In China, a country dependent on rice as staple food, Garden School, Beijing No.4 High School Fangshan Campus, is designed as part of a larger scheme to build a healthier and self-sustainable new town just outside Beijing. The roof-top of the upper building is an organic farm, with 36 plots – one for each class in the school, providing students the opportunity to learn the techniques of farming and bringing the city children closer to the nature.
（designed by OPEN Architecture / Photography: Courtesy of the designers）
8. Shadowing – DIGITAL
Now it’s getting dark, go and have some fun with the street lights! Shadowing, an interactive installation embedded in streetlights throughout the British city Bristol, captures the shadow of a pedestrian as they pass underneath the streetlight and then projecting it back to accompany the next person who passes by.
（designed by Jonathan Chomoko, Matthew Rosler / Photography: Courtesy of the designers）
9. Responsive street Furniture – DIGITAL
On the other hand, Responsive street Furniture allows disabled people with different kinds of impairments to have helpful services from the furniture. They can register their smartphones or order a low-cost key fob from a website, and when they pass the furniture, it will accordingly give brighter street lighting, longer crossing times or audio information. The system could also be used for tourists and foreign visitors – providing audio information in native and foreign languages.
（designed by Ross Atkin (Conceptual design and digital system development), Jonathan Scott (Physical design and engineering) / Photography: Courtesy of the designers）

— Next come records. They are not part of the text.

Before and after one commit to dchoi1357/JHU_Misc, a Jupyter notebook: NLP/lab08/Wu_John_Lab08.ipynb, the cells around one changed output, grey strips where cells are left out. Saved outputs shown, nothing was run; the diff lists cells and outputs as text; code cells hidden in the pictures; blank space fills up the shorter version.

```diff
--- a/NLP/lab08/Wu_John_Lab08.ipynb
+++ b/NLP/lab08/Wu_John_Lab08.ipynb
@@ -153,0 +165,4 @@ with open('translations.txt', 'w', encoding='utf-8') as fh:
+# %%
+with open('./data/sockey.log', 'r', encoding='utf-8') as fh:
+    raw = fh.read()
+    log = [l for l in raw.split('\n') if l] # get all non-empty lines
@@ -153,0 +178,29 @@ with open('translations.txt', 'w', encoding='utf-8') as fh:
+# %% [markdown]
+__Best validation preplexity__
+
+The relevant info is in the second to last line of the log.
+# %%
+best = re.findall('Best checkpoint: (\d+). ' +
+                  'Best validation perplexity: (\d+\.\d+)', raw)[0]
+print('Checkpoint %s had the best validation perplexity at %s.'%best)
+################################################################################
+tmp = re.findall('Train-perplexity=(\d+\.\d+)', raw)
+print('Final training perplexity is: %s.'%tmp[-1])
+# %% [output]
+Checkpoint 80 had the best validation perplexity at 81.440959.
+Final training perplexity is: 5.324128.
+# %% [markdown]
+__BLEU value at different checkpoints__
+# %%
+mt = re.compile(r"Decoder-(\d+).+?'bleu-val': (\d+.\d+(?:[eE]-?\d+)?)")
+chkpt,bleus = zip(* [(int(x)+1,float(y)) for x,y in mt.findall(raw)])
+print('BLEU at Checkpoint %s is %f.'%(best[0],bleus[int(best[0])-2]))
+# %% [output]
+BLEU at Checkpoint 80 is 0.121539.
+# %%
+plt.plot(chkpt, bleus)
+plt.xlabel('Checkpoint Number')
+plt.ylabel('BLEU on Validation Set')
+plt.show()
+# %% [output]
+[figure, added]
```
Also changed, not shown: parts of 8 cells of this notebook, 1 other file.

10. House for Trees, Ho Chi Minh City, Vietnam – ARCHITECTURE
Now you are back to your House for Trees. Five concrete boxes are designed as “pots” to plant tropical trees on their tops. It is an effort to reduce daily traffic exhaustion and to bring back the scene of tropical forests in Ho Chi Minh City in Vietnam. With thick soil layer, these pots also function as storm-water basins for retention, therefore contribute to reduce the risk of flooding when the idea is multiplied to a large number of houses in the future.
（designed by Vo Trong Nghia Architects / Photography: Courtesy of the designers）